Neil Jordan returns his attentions to transvestism some 13 years after The Crying Game, but despite also touching on terrorism, this adaptation of Patrick McCabe’s novel is very different. Predominantly comic, the film’s tone is set by Cillian Murphy’s airy, high-pitched narration as gentle trannie Patrick “Kitten” Braden, who’s happy to let the dramas of life wash over him so long as his stockings don’t get laddered.
Comic sidekicks are in regular supply, from a closet gay terrorist rocker (Gavin Friday), to a mild-mannered travelling magician (Stephen Rea). But there’s a sinister edge to many of the men Patrick meets on his journey: they’re often ready to exploit his small-town naivety and eagerness to please.
Mixing dark humour with camp comedy, this romps through Patrick’s life with enthusiasm and an eye for glamour. Murphy looks startlingly pretty in blonde curls, lip gloss and fur, and affects an innocent, stereotypically feminine manner that draws a good few laughs, especially via his put-downs. His character is so exaggerated, though, he’s hard to engage with as a fully rounded protagonist. Lacking the edge of an Almodóvar lead, for example, his manner is almost too consistent; we’re never quite sure if the “Kitten” act is Patrick’s natural self, or if a more cynical mind lurks underneath. And so the film whimsically flits from drama to drama with a lack of depth, taking about as much interest in terrorism — the source of several subplots — as Kitten does.

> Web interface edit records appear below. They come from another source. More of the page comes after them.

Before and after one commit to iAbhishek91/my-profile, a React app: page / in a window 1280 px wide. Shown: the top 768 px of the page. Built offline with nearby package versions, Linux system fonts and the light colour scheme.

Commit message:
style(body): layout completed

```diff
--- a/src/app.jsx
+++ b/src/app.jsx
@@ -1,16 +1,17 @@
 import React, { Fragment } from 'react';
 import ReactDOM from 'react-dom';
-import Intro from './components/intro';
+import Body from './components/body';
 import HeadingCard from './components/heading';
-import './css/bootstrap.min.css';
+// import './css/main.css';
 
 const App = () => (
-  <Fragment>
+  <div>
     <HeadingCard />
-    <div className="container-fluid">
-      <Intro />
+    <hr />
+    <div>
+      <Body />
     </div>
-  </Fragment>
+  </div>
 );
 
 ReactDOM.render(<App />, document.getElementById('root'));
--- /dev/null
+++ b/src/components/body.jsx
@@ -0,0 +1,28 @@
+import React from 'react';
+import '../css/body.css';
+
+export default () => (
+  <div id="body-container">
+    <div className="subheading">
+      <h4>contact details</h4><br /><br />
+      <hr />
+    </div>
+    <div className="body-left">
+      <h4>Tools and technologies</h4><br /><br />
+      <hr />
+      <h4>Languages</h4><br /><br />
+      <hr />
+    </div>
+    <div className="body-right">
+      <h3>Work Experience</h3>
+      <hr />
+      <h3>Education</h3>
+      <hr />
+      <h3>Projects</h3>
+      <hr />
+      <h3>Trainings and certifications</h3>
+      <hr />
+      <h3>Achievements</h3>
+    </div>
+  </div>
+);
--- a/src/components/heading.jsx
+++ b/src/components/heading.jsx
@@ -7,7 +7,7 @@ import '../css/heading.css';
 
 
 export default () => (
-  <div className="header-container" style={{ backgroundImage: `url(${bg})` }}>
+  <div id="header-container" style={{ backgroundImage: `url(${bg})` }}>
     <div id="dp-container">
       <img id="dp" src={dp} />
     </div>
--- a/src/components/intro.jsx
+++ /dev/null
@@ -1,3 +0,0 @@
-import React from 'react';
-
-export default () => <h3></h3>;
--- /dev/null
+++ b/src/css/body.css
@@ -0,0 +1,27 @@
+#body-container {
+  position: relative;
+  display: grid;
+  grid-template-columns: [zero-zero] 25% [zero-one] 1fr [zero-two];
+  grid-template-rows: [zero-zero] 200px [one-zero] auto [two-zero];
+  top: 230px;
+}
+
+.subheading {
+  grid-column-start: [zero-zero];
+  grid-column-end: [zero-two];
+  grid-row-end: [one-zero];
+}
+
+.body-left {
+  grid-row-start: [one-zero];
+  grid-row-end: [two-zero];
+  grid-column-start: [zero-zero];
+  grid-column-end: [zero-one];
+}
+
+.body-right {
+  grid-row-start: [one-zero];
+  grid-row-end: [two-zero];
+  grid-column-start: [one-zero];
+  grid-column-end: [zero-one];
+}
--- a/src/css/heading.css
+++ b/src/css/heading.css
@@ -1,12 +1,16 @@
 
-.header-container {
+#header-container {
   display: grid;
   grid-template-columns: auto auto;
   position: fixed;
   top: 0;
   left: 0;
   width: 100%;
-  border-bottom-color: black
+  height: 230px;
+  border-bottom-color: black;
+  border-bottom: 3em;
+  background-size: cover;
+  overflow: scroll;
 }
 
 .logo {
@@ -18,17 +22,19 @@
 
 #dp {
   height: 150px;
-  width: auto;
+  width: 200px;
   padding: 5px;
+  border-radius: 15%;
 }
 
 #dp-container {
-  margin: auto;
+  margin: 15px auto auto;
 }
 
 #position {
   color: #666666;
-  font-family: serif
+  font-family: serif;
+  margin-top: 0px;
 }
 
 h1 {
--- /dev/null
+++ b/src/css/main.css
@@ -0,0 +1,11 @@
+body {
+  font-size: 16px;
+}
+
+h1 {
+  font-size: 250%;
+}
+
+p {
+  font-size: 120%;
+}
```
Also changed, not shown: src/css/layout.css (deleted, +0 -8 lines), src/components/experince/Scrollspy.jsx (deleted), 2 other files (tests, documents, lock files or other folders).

Still, there’s plenty to enjoy. In true road movie tradition, this moves on to fresh faces and new places just before the old ones become boring. Brendan Gleeson provides chuckles in a delightful sequence in which Patrick accidentally becomes a Womble, and Ian Hart and Steven Waddington inject black comedy as hardened cops frustrated — and ultimately charmed — by Patrick’s fantastical take on life. There’s a hint of poignancy, too, when the subject of fostered Patrick’s true father is raised.
Breakfast On Pluto may not be very insightful, and at over two hours it rather outstays its welcome. But, like its optimistic hero, its sunny disposition helps you take the rough with the smooth.
A superficial breeze through an entertaining life story, this has charm and glamour but little profundity. Respect to Murphy for cleaning up as one of the prettiest trannies in recent memory, though (sorry, Chiwetel).